Out of the rubbles of Trent Lott's house -- he's lost his entire house -- there's going to be a fantastic house. And I'm looking forward to sitting on the porch.

- George W Bush, Mobile (Alabama), 2.9.05 (source)

Football stadia have been symbols of the worst moments in their nations' history in a few countries over the past four decades. In Chile, Afghanistan, Iraq, football stadia have been the scene of torture and public executions. The New Orleans Superdome stands as a monument to a different kind of torture and death, the result of governmental incompetence and neglect.

Thousands of people entered the Superdome, seeing it as a place of shelter from the hurricane outside. They would never had expected the betrayal of trust, the indifference of the institutions responsible for the safety and security of all American citizens.

It can be argued that it is still not the time to play politics and point fingers over issues such as the existence of global warming, the deployment of National Guard troops to Iraq, the tampering with the path of the Mississippi River and so on. But one cannot ignore the screamingly obvious - that government at federal, state and local levels have all failed to cope with a catastrophe which was always a risk.

I mean to say, a large city built below sea level in a hurricane belt - where was the disaster plan?

It's not political to say that Bush's display of leadership over the past week has been utterly dreadful. His speech from the White House Rose Garden on Wednesday was described in a New York Times editorial as one of his worst. His major priority on Thursday was to bring in daddy and Bill Clinton as celebrity fundraisers. And on Friday it was important to single out the loss of Senator Trent Lott's mansion as a symbol of the Gulf Coast homeless.

Vice President Dick Cheney was on holiday in Wyoming until Thursday, when he returned to Washington DC. I have seen no evidence that he has done anything since then, let alone provide leadership and support to the people of New Orleans and beyond. But maybe he is hot on the trail of irrefutable evidence that the Iranian government was responsible for Hurricane Katrina.
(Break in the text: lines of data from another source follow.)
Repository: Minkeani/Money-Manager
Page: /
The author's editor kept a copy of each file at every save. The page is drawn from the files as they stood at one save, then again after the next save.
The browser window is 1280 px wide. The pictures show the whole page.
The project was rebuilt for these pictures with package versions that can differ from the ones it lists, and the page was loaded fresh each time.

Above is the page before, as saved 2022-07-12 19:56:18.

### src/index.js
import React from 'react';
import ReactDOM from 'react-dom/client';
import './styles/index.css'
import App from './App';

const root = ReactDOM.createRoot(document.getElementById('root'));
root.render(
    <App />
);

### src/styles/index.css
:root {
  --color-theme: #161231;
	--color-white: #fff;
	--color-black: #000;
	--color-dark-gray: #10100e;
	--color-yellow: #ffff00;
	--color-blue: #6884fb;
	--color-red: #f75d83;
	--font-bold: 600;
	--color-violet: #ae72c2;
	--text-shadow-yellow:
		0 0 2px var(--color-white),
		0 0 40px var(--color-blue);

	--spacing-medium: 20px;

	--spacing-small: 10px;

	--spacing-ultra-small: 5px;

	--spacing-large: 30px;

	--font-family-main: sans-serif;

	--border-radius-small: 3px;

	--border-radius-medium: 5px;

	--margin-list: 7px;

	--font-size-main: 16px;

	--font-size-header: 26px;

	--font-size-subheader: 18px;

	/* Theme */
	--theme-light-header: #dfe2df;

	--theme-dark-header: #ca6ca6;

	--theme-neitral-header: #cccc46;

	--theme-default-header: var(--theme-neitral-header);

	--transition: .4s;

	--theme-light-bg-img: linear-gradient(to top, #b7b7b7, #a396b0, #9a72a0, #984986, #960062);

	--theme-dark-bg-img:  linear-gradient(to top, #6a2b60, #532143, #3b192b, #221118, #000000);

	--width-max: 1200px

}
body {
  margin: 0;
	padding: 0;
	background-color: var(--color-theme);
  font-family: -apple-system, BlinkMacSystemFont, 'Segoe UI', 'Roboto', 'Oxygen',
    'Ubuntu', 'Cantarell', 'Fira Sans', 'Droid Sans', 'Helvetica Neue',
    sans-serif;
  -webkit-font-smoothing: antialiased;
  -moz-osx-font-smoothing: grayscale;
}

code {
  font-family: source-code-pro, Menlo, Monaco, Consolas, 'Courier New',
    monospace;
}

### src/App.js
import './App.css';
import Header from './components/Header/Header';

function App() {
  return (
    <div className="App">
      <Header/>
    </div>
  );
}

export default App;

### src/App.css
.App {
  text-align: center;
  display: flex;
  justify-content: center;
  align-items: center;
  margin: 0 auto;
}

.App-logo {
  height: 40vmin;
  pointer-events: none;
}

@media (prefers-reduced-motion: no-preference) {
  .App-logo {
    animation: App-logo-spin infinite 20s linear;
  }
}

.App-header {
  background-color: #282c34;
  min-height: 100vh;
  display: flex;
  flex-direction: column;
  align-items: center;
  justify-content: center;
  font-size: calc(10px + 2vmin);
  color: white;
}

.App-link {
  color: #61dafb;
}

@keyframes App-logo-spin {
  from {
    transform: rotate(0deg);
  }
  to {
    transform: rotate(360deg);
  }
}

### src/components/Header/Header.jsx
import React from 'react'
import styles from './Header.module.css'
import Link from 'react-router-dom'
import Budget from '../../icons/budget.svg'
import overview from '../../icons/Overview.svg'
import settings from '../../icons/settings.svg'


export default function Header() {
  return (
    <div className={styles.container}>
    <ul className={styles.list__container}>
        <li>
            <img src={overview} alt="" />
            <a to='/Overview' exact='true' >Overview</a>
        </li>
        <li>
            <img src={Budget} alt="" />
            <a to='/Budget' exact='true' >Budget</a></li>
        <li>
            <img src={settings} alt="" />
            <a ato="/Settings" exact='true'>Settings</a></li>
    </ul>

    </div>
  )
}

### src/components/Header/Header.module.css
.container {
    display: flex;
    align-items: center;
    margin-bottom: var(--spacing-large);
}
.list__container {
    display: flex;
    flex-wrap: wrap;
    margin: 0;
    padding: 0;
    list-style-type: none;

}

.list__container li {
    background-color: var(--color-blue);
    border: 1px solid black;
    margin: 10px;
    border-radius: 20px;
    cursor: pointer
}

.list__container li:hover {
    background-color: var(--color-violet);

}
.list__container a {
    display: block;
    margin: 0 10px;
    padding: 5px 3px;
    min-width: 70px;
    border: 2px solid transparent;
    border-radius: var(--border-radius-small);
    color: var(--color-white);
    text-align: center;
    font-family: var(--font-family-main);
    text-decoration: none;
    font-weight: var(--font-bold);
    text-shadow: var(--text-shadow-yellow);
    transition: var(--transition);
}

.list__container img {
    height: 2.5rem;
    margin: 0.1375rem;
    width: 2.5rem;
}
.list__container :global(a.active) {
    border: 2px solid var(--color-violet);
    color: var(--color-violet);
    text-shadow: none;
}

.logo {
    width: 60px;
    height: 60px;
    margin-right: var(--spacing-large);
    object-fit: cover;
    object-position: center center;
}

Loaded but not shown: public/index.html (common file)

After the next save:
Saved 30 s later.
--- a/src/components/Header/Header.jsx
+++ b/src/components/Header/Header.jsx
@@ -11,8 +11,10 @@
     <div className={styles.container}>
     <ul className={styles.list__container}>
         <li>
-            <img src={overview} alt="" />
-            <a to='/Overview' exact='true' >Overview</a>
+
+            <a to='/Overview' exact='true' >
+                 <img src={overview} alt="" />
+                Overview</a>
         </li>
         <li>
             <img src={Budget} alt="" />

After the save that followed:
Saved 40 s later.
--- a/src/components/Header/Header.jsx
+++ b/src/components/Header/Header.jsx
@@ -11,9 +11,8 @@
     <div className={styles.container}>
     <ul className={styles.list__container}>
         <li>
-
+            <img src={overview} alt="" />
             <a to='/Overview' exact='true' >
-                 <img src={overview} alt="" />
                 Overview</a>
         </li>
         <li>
When the time for inquest arrives, there should be a litany of senior administrators and public servants held responsible for criminal negligence over the tragic debacle of the past week (and, of course, still going). Is it too much to ask for the President to be impeached on charges of manslaughter?